Can Supreme Court Take a Lesson from Jewish Law on Scalia Replacement?
Within minutes of the announcement of Justice Antonin Scalia’s death, the wrangling started. Should President Obama nominate a successor in an election year? Should the Senate give the president’s choice a respectful hearing?
I don’t have much to add to these debates. But I do worry about our current distorted sense of the relation between the political process, the Court and the rule of law.
I clerked for Justice William J. Brennan in 1982 and 1983. When John Paul Stevens retired a few years ago, he was the last of the Justices who had served with Brennan during the year I clerked. Scalia, who joined the Court in 1986, was the first new Justice appointed after my time.
When I clerked, the Supreme Court was ideologically divided, as it is now. And ideology helped shape legal doctrine. There’s no getting around that. Yet relationships crossed ideological lines. Brennan and Justice William Rehnquist, who often disagreed, were friends, much as Scalia was famously Ruth Bader Ginsburg’s “best buddy.”
More important, Brennan’s assessment of his colleagues, and our view as clerks, did not reduce to ideology. We valued principle. That’s one reason that Rehnquist and Brennan liked each other. We valued intelligence and creativity. Justice Stevens was a judicial maverick, but always interesting. We valued the ability to connect law to experience. Thurgood Marshall, who had been the nation’s leading civil rights lawyer and argued Brown v. Board of Education, brought the weight of his life to the bench. We valued decency. We had less respect for Justices who were petty or mean or who voted on the basis of whim or prejudice. Brennan himself was gentle but determined — a leprechaun with a conscience and a theory. He was an unabashed liberal, but a liberal in the law.
Justices evolved, and we understood that to be proper and natural. My boss, appointed by President Eisenhower, came to the Supreme Court as a work in progress. Byron White, appointed by President Kennedy, had grown more “conservative” over the years. Harry Blackmun, appointed by Richard Nixon, had become more “liberal.” Neither was accused of betraying his party. Sandra Day O’Connor, a Reagan appointee who had joined the Court the year before, remained a bit of an enigma, and she loved the role. Justices could influence each other, even if it took years. The ideological blocs were never entirely rigid. In one case, Brennan wrote a majority opinion joined only by the “conservatives” on the Court, and we got a kick out of that.
The year I clerked, Brennan, who had once consistently spearheaded Court majorities, was often in dissent. He was not happy about that. But he also saw it in perspective. The pendulum swung back and forth, and each victory still mattered. Nobody thought that either a liberal or a conservative apocalypse was at hand.
Since my clerkship, I’ve thought more about Jewish law. Jewish tradition has some remarkable things to say about judges and judging. The Torah, for all its concern for the poor, still warns judges not to “favor the poor or show deference to the rich.” Fairness is paramount. The Talmud suggests that no rabbi would be appointed to the Sanhedrin, the high court, unless he could produce good arguments both ways on whether a reptile was ritually unclean. Judges had to appreciate that no answer was beyond doubt. And in one of the most famous Talmudic stories of all, the majority asserts its independence over even a voice from heaven.

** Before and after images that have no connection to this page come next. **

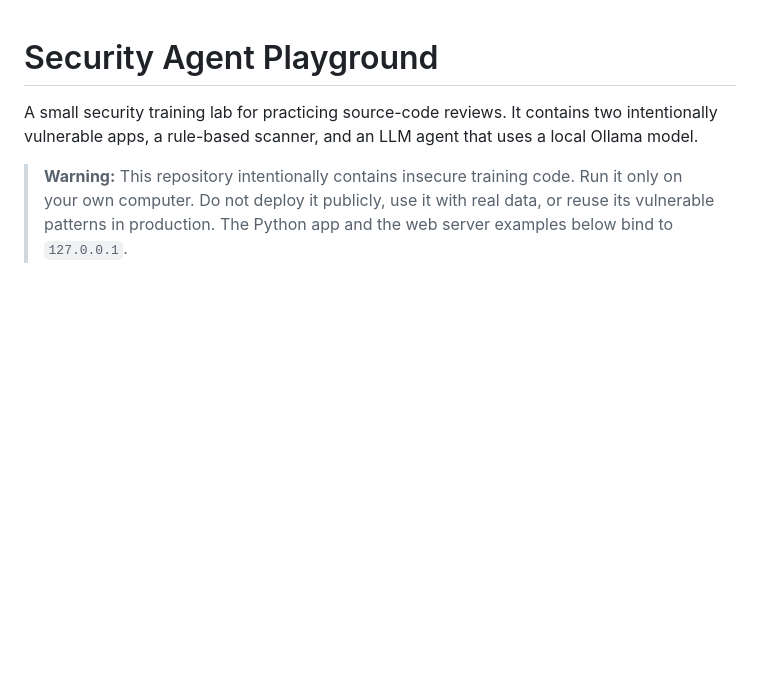
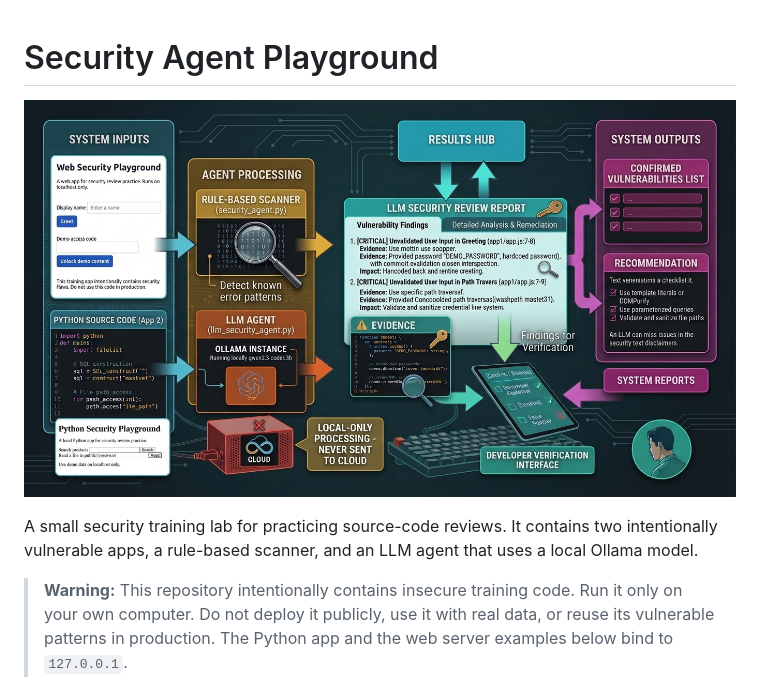
Before and after one commit to dat-nguyenvn/LLM_local-security-review-lab, a Markdown page: README.md, the part around the change. Drawn GitHub-style; pictures changed too: overview.jpeg (added); blank space fills up the shorter version.

Commit message:
update_overview

```diff
--- a/README.md
+++ b/README.md
@@ -1,4 +1,6 @@
 # Security Agent Playground
+
+![Security Agent Playground project overview](overview.jpeg)
 
 A small security training lab for practicing source-code reviews. It contains
 two intentionally vulnerable apps, a rule-based scanner, and an LLM agent that
```
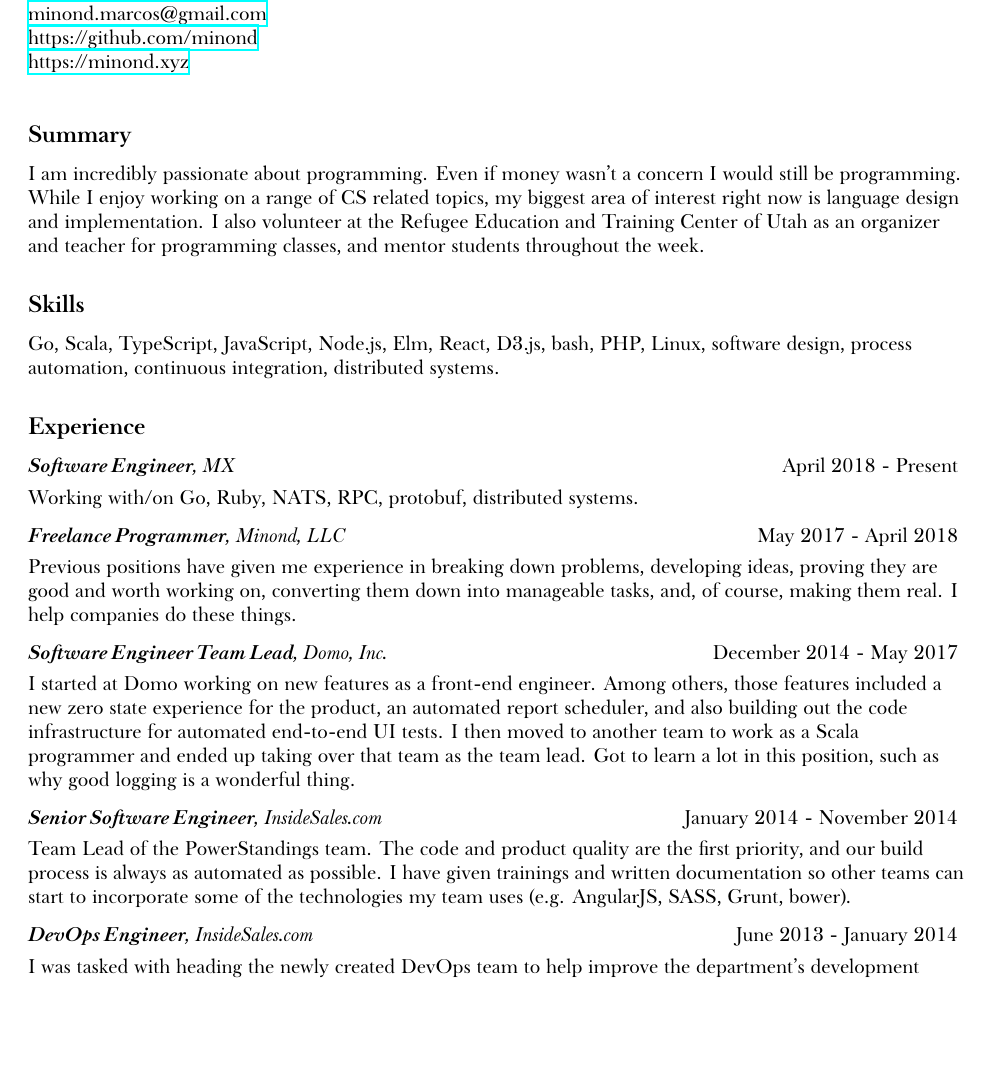
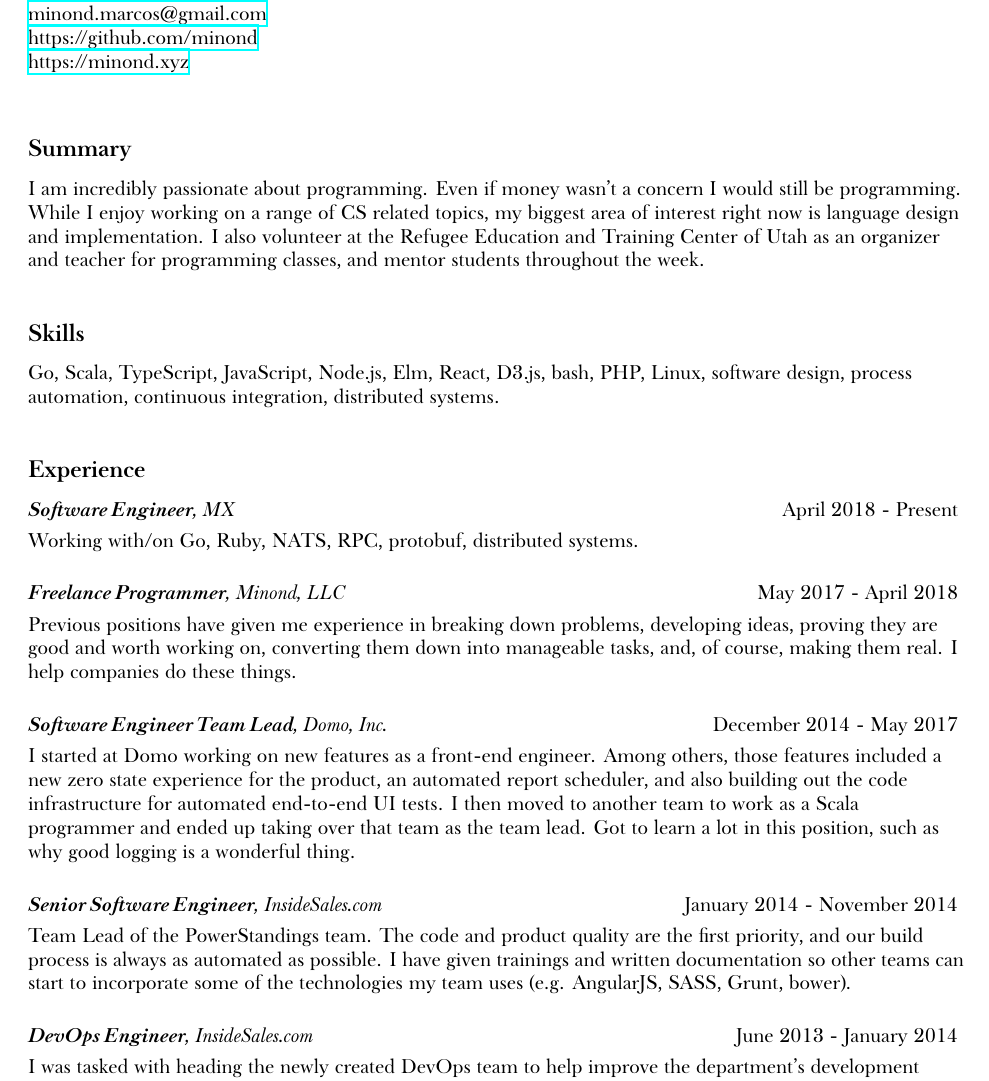
Before and after one commit to minond/site, a LaTeX CV (resume.tex): part of page 1 of 2, cut so that both start at the same text, the shorter picture padded with empty space. Compiled offline with XeLaTeX; a missing font is replaced by an installed copy or a similar font.

Commit message:
spacing things out a bit

```diff
--- a/resume.tex
+++ b/resume.tex
@@ -16,10 +16,8 @@ BoldItalicFont={Baskerville SemiBold Italic}
 \usepackage{hyperref}
 \urlstyle{same}
 
-\pagenumbering{gobble}
-
 \newcommand{\SectionTitle}[1] {
-  \vspace{.25in}
+  \vspace{.35in}
   \textbf{\large #1}
   \vspace{.1in}
 }
@@ -66,11 +64,11 @@ systems.
 \SectionTitle{Experience}
 
 \DescribedEntry{Software Engineer}{MX}{April 2018 - Present}{Working with/on Go, Ruby, NATS, RPC, protobuf, distributed systems.}
-\vspace{.1in}
+\vspace{.2in}
 \DescribedEntry{Freelance Programmer}{Minond, LLC}{May 2017 - April 2018}{Previous positions have given me experience in breaking down problems, developing ideas, proving they are good and worth working on, converting them down into manageable tasks, and, of course, making them real. I help companies do these things.}
-\vspace{.1in}
+\vspace{.2in}
 \DescribedEntry{Software Engineer Team Lead}{Domo, Inc.}{December 2014 - May 2017}{I started at Domo working on new features as a front-end engineer. Among others, those features included a new zero state experience for the product, an automated report scheduler, and also building out the code infrastructure for automated end-to-end UI tests. I then moved to another team to work as a Scala programmer and ended up taking over that team as the team lead. Got to learn a lot in this position, such as why good logging is a wonderful thing.}
-\vspace{.1in}
+\vspace{.2in}
 \DescribedEntry{Senior Software Engineer}{InsideSales.com}{January 2014 - November 2014}{Team Lead of the PowerStandings team. The code and product quality are the first priority, and our build process is always as automated as possible. I have given trainings and written documentation so other teams can start to incorporate some of the technologies my team uses (e.g. AngularJS, SASS, Grunt, bower).}
-\vspace{.1in}
+\vspace{.2in}
 \DescribedEntry{DevOps Engineer}{InsideSales.com}{June 2013 - January 2014}{I was tasked with heading the newly created DevOps team to help improve the department’s development process. While in this position, I trained and gave my co-workers the tools needed to be able to automatically test and check the quality of their code. I came up with coding standard, style guides, and setup Go and Jenkins jobs to run tests and deploy our applications to QA environments.}
```
Also changed, not shown: docs/Marcos-Minond-Resume.pdf, resume.tex (4 more changed lines).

These days, the most influential rabbis hold no official appointment. They are recognized for their learning, brilliance and sensitivity. Obviously, a secular legal system works differently. But in most of the civilized world, judicial selection is merit-based and professional. Lord Phillips, the retired President of the Supreme Court of the United Kingdom, said in a lecture that he never saw political considerations intrude into judicial selections.
Our Constitution requires politicians to pick judges. There’s some wisdom in that populist instinct. In recent years, though, the process has morphed badly. It looks for Justices who are predictable, whose views are set, and who also have the sort of narrow career track that will ease their way to confirmation. I suspect that the dynamics on the Court itself are not very different from when I clerked. But too many external players no longer value independence, open-mindedness or a judge’s capacity to grow and learn.
Yes, the president should go ahead and nominate someone to the Supreme Court. And the Senate should do its duty and take up the nomination. But the real question is whether we can reboot the whole process, or whether the Supreme Court will continue to be another victim of our hyper-partisan and cynical age.
Perry Dane is a professor of law at Rutgers Law School.